**Work item**.
Skip the images and return the records below exactly.

**Given information**.
"""
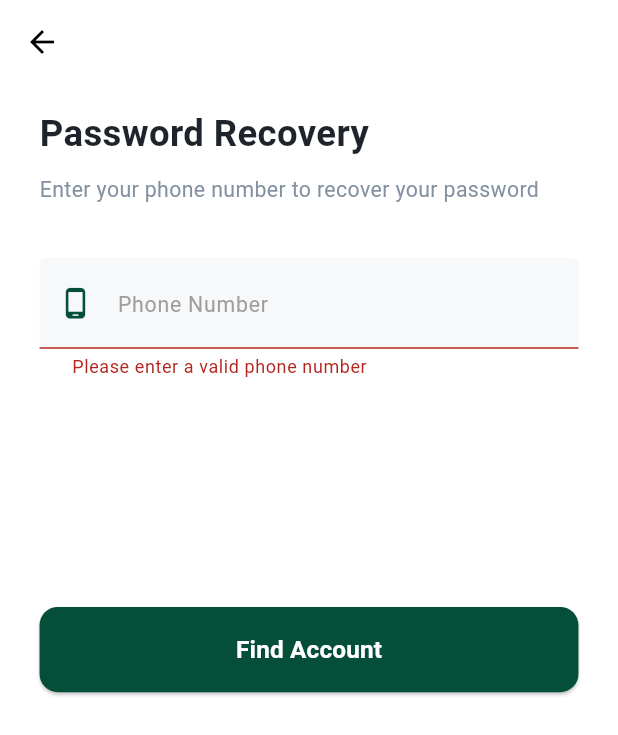
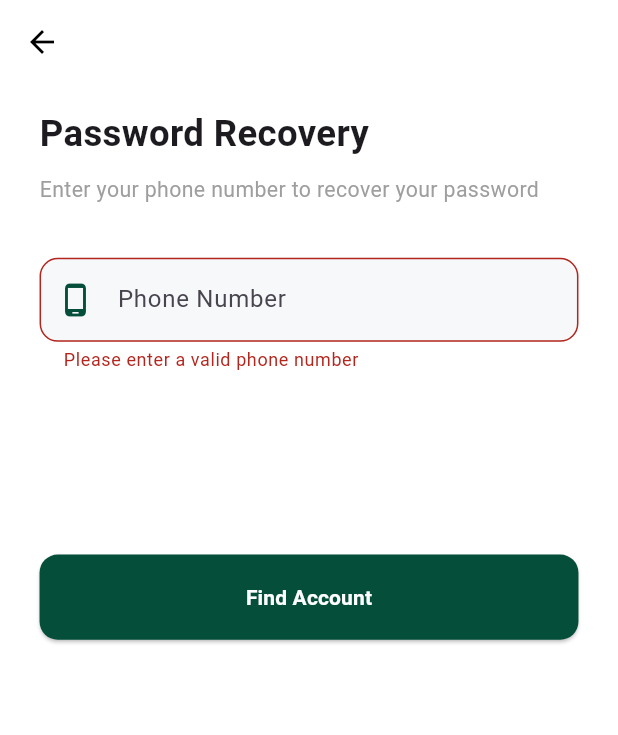
Before and after one commit to karonboshra-cloud/TransitWay, a Flutter app: the PasswordRecoveryScreen screen opened by its route, after a tap on "Find Account", on a phone screen of 412 x 824 dp. Shown: the top 735 px of the screen. Run offline on Flutter 3.47's test engine with Material 3 defaults, Android fonts, the phone set to English and light mode, and no system bars; our stand-ins replace flutter_bloc, flutter_screenutil, google_fonts, google_sign_in.

Commit message:
fix3: resolve conflicts and update phone recovery flow

```diff
--- a/lib/feature/forget_password/data/forget_password_web_services.dart
+++ b/lib/feature/forget_password/data/forget_password_web_services.dart
@@ -4,7 +4,7 @@ import 'package:http/http.dart' as http;
 class ForgetPasswordWebServices {
   final String baseUrl = "http://transit-way.runasp.net";
 
-  // 1. البحث عن الإيميل الحقيقي باستخدام رقم الموبايل
+  // البحث عن الإيميل الحقيقي باستخدام رقم الموبايل
   Future<String?> getEmailByPhone(String phone) async {
     try {
       final response = await http.post(
@@ -23,16 +23,19 @@ class ForgetPasswordWebServices {
     }
   }
 
-  // 2. دالة إخفاء الإيميل (أول حرف وآخر حرفين)
+  // دالة إخفاء الإيميل (تظهر أول حرف وآخر رقمين)
   String maskEmail(String email) {
     final parts = email.split('@');
     final name = parts[0];
     final domain = parts[1];
+
     if (name.length <= 3) return email;
+
+    // تأخذ أول حرف + نجوم + آخر رقمين
     return "${name[0]}${'*' * (name.length - 3)}${name.substring(name.length - 2)}@$domain";
   }
 
-  // 3. طلب إرسال الرمز (OTP) للإيميل
+  // طلب إرسال الرمز (OTP)
   Future<bool> requestReset(String email) async {
     try {
       final response = await http.post(
@@ -40,7 +43,6 @@ class ForgetPasswordWebServices {
         headers: {'Content-Type': 'application/json'},
         body: jsonEncode({'email': email}),
       );
-      // أحياناً السيرفر بيرجع 200 أو 201 في حالة النجاح
       return response.statusCode == 200 || response.statusCode == 201;
     } catch (e) {
       print("Error in requestReset: $e");
@@ -48,28 +50,21 @@ class ForgetPasswordWebServices {
     }
   }
 
-  // 4. التحقق من الرمز (OTP)
+  // التحقق من الرمز
   Future<bool> verifyOtp({required String email, required String otp}) async {
     try {
       final response = await http.post(
         Uri.parse('$baseUrl/api/Auth/verify-code'),
         headers: {'Content-Type': 'application/json'},
-        body: jsonEncode({
-          "code": otp,
-          "Email": email // تأكد من الـ Case (حرف E كبير) حسب متطلبات السيرفر
-        }),
+        body: jsonEncode({"code": otp, "Email": email}),
       );
-
-      // طباعة الـ Body عشان تعرف لو السيرفر باعت رسالة خطأ معينة
-      print("Verify OTP Response: ${response.body}");
       return response.statusCode == 200;
     } catch (e) {
-      print("Error in verifyOtp: $e");
       return false;
     }
   }
 
-  // 5. تعيين كلمة المرور الجديدة
+  // تعيين كلمة المرور الجديدة
   Future<bool> confirmReset(String email, String code, String newPassword) async {
     try {
       final response = await http.post(
@@ -83,7 +78,6 @@ class ForgetPasswordWebServices {
       );
       return response.statusCode == 200;
     } catch (e) {
-      print("Error in confirmReset: $e");
       return false;
     }
   }
--- a/lib/feature/forget_password/presentation/screens/recovery_screen.dart
+++ b/lib/feature/forget_password/presentation/screens/recovery_screen.dart
@@ -51,26 +51,23 @@ class _PasswordRecoveryScreenState extends State<PasswordRecoveryScreen> {
             crossAxisAlignment: CrossAxisAlignment.start,
             children: [
               SizedBox(height: 15.h),
-              Text("Password Recovery", style: TextStyle(fontSize: 24.sp, fontWeight: FontWeight.bold, color: const Color(0xFF1E232C))),
+              Text("Password Recovery", style: TextStyle(fontSize: 24.sp, fontWeight: FontWeight.bold)),
               SizedBox(height: 10.h),
-              Text("Enter your phone number to recover your password", style: TextStyle(fontSize: 14.sp, color: const Color(0xFF8391A1))),
+              Text("Enter your phone number to recover your password", style: TextStyle(fontSize: 14.sp, color: Colors.grey)),
               SizedBox(height: 35.h),
               TextFormField(
                 controller: _phoneController,
                 keyboardType: TextInputType.phone,
                 decoration: InputDecoration(
-                  contentPadding: EdgeInsets.symmetric(vertical: 18.h, horizontal: 16.w),
-                  prefixIcon: Icon(Icons.phone_android_outlined, color: const Color(0XFF054F3A), size: 22.sp),
+                  prefixIcon: Icon(Icons.phone_android_outlined, color: const Color(0XFF054F3A)),
                   hintText: "Phone Number",
-                  hintStyle: TextStyle(color: Colors.grey, fontSize: 14.sp),
                   filled: true,
                   fillColor: const Color(0xFFF7F8F9),
-                  enabledBorder: OutlineInputBorder(borderRadius: BorderRadius.circular(12.r), borderSide: const BorderSide(color: Color(0xFFE8ECF4))),
-                  focusedBorder: OutlineInputBorder(borderRadius: BorderRadius.circular(12.r), borderSide: const BorderSide(color: Color(0XFF054F3A), width: 1.5)),
+                  border: OutlineInputBorder(borderRadius: BorderRadius.circular(12.r)),
                 ),
                 validator: (v) => (v == null || v.isEmpty || v.length < 11) ? "Please enter a valid phone number" : null,
               ),
-              SizedBox(height: 150.h),
+              SizedBox(height: 120.h),
               SizedBox(
                 width: double.infinity,
                 height: 56.h,
@@ -80,7 +77,7 @@ class _PasswordRecoveryScreenState extends State<PasswordRecoveryScreen> {
                     if (_formKey.currentState!.validate()) {
                       setState(() => _isLoading = true);
 
-                      // مؤقتاً للتجربة (Skip API)
+                      // --- الجزء الخاص بالـ Skip مؤقتاً ---
                       await Future.delayed(const Duration(seconds: 1));
                       String? fakeEmail = "youssefmahmoud772@gmail.com";
 
@@ -88,17 +85,14 @@ class _PasswordRecoveryScreenState extends State<PasswordRecoveryScreen> {
 
                       if (fakeEmail != null && mounted) {
                         Navigator.push(context, MaterialPageRoute(builder: (_) => ConfirmEmailScreen(fullEmail: fakeEmail)));
-                      } else if (mounted) {
-                        _showSnackBar("Could not find account", true);
                       }
                     }
                   },
                   child: _isLoading
-                      ? SizedBox(width: 24.w, height: 24.w, child: const CircularProgressIndicator(color: Colors.white, strokeWidth: 2))
-                      : Text("Find Account", style: TextStyle(color: Colors.white, fontSize: 16.sp, fontWeight: FontWeight.bold)),
+                      ? const CircularProgressIndicator(color: Colors.white)
+                      : const Text("Find Account", style: TextStyle(color: Colors.white, fontWeight: FontWeight.bold)),
                 ),
               ),
-              SizedBox(height: 30.h),
             ],
           ),
         ),
```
"""
**Task solution**.
Before and after one commit to karonboshra-cloud/TransitWay, a Flutter app: the PasswordRecoveryScreen screen opened by its route, after a tap on "Find Account", on a phone screen of 412 x 824 dp. Shown: the top 735 px of the screen. Run offline on Flutter 3.47's test engine with Material 3 defaults, Android fonts, the phone set to English and light mode, and no system bars; our stand-ins replace flutter_bloc, flutter_screenutil, google_fonts, google_sign_in.

Commit message:
fix3: resolve conflicts and update phone recovery flow

```diff
--- a/lib/feature/forget_password/data/forget_password_web_services.dart
+++ b/lib/feature/forget_password/data/forget_password_web_services.dart
@@ -4,7 +4,7 @@ import 'package:http/http.dart' as http;
 class ForgetPasswordWebServices {
   final String baseUrl = "http://transit-way.runasp.net";
 
-  // 1. البحث عن الإيميل الحقيقي باستخدام رقم الموبايل
+  // البحث عن الإيميل الحقيقي باستخدام رقم الموبايل
   Future<String?> getEmailByPhone(String phone) async {
     try {
       final response = await http.post(
@@ -23,16 +23,19 @@ class ForgetPasswordWebServices {
     }
   }
 
-  // 2. دالة إخفاء الإيميل (أول حرف وآخر حرفين)
+  // دالة إخفاء الإيميل (تظهر أول حرف وآخر رقمين)
   String maskEmail(String email) {
     final parts = email.split('@');
     final name = parts[0];
     final domain = parts[1];
+
     if (name.length <= 3) return email;
+
+    // تأخذ أول حرف + نجوم + آخر رقمين
     return "${name[0]}${'*' * (name.length - 3)}${name.substring(name.length - 2)}@$domain";
   }
 
-  // 3. طلب إرسال الرمز (OTP) للإيميل
+  // طلب إرسال الرمز (OTP)
   Future<bool> requestReset(String email) async {
     try {
       final response = await http.post(
@@ -40,7 +43,6 @@ class ForgetPasswordWebServices {
         headers: {'Content-Type': 'application/json'},
         body: jsonEncode({'email': email}),
       );
-      // أحياناً السيرفر بيرجع 200 أو 201 في حالة النجاح
       return response.statusCode == 200 || response.statusCode == 201;
     } catch (e) {
       print("Error in requestReset: $e");
@@ -48,28 +50,21 @@ class ForgetPasswordWebServices {
     }
   }
 
-  // 4. التحقق من الرمز (OTP)
+  // التحقق من الرمز
   Future<bool> verifyOtp({required String email, required String otp}) async {
     try {
       final response = await http.post(
         Uri.parse('$baseUrl/api/Auth/verify-code'),
         headers: {'Content-Type': 'application/json'},
-        body: jsonEncode({
-          "code": otp,
-          "Email": email // تأكد من الـ Case (حرف E كبير) حسب متطلبات السيرفر
-        }),
+        body: jsonEncode({"code": otp, "Email": email}),
       );
-
-      // طباعة الـ Body عشان تعرف لو السيرفر باعت رسالة خطأ معينة
-      print("Verify OTP Response: ${response.body}");
       return response.statusCode == 200;
     } catch (e) {
-      print("Error in verifyOtp: $e");
       return false;
     }
   }
 
-  // 5. تعيين كلمة المرور الجديدة
+  // تعيين كلمة المرور الجديدة
   Future<bool> confirmReset(String email, String code, String newPassword) async {
     try {
       final response = await http.post(
@@ -83,7 +78,6 @@ class ForgetPasswordWebServices {
       );
       return response.statusCode == 200;
     } catch (e) {
-      print("Error in confirmReset: $e");
       return false;
     }
   }
--- a/lib/feature/forget_password/presentation/screens/recovery_screen.dart
+++ b/lib/feature/forget_password/presentation/screens/recovery_screen.dart
@@ -51,26 +51,23 @@ class _PasswordRecoveryScreenState extends State<PasswordRecoveryScreen> {
             crossAxisAlignment: CrossAxisAlignment.start,
             children: [
               SizedBox(height: 15.h),
-              Text("Password Recovery", style: TextStyle(fontSize: 24.sp, fontWeight: FontWeight.bold, color: const Color(0xFF1E232C))),
+              Text("Password Recovery", style: TextStyle(fontSize: 24.sp, fontWeight: FontWeight.bold)),
               SizedBox(height: 10.h),
-              Text("Enter your phone number to recover your password", style: TextStyle(fontSize: 14.sp, color: const Color(0xFF8391A1))),
+              Text("Enter your phone number to recover your password", style: TextStyle(fontSize: 14.sp, color: Colors.grey)),
               SizedBox(height: 35.h),
               TextFormField(
                 controller: _phoneController,
                 keyboardType: TextInputType.phone,
                 decoration: InputDecoration(
-                  contentPadding: EdgeInsets.symmetric(vertical: 18.h, horizontal: 16.w),
-                  prefixIcon: Icon(Icons.phone_android_outlined, color: const Color(0XFF054F3A), size: 22.sp),
+                  prefixIcon: Icon(Icons.phone_android_outlined, color: const Color(0XFF054F3A)),
                   hintText: "Phone Number",
-                  hintStyle: TextStyle(color: Colors.grey, fontSize: 14.sp),
                   filled: true,
                   fillColor: const Color(0xFFF7F8F9),
-                  enabledBorder: OutlineInputBorder(borderRadius: BorderRadius.circular(12.r), borderSide: const BorderSide(color: Color(0xFFE8ECF4))),
-                  focusedBorder: OutlineInputBorder(borderRadius: BorderRadius.circular(12.r), borderSide: const BorderSide(color: Color(0XFF054F3A), width: 1.5)),
+                  border: OutlineInputBorder(borderRadius: BorderRadius.circular(12.r)),
                 ),
                 validator: (v) => (v == null || v.isEmpty || v.length < 11) ? "Please enter a valid phone number" : null,
               ),
-              SizedBox(height: 150.h),
+              SizedBox(height: 120.h),
               SizedBox(
                 width: double.infinity,
                 height: 56.h,
@@ -80,7 +77,7 @@ class _PasswordRecoveryScreenState extends State<PasswordRecoveryScreen> {
                     if (_formKey.currentState!.validate()) {
                       setState(() => _isLoading = true);
 
-                      // مؤقتاً للتجربة (Skip API)
+                      // --- الجزء الخاص بالـ Skip مؤقتاً ---
                       await Future.delayed(const Duration(seconds: 1));
                       String? fakeEmail = "youssefmahmoud772@gmail.com";
 
@@ -88,17 +85,14 @@ class _PasswordRecoveryScreenState extends State<PasswordRecoveryScreen> {
 
                       if (fakeEmail != null && mounted) {
                         Navigator.push(context, MaterialPageRoute(builder: (_) => ConfirmEmailScreen(fullEmail: fakeEmail)));
-                      } else if (mounted) {
-                        _showSnackBar("Could not find account", true);
                       }
                     }
                   },
                   child: _isLoading
-                      ? SizedBox(width: 24.w, height: 24.w, child: const CircularProgressIndicator(color: Colors.white, strokeWidth: 2))
-                      : Text("Find Account", style: TextStyle(color: Colors.white, fontSize: 16.sp, fontWeight: FontWeight.bold)),
+                      ? const CircularProgressIndicator(color: Colors.white)
+                      : const Text("Find Account", style: TextStyle(color: Colors.white, fontWeight: FontWeight.bold)),
                 ),
               ),
-              SizedBox(height: 30.h),
             ],
           ),
         ),
```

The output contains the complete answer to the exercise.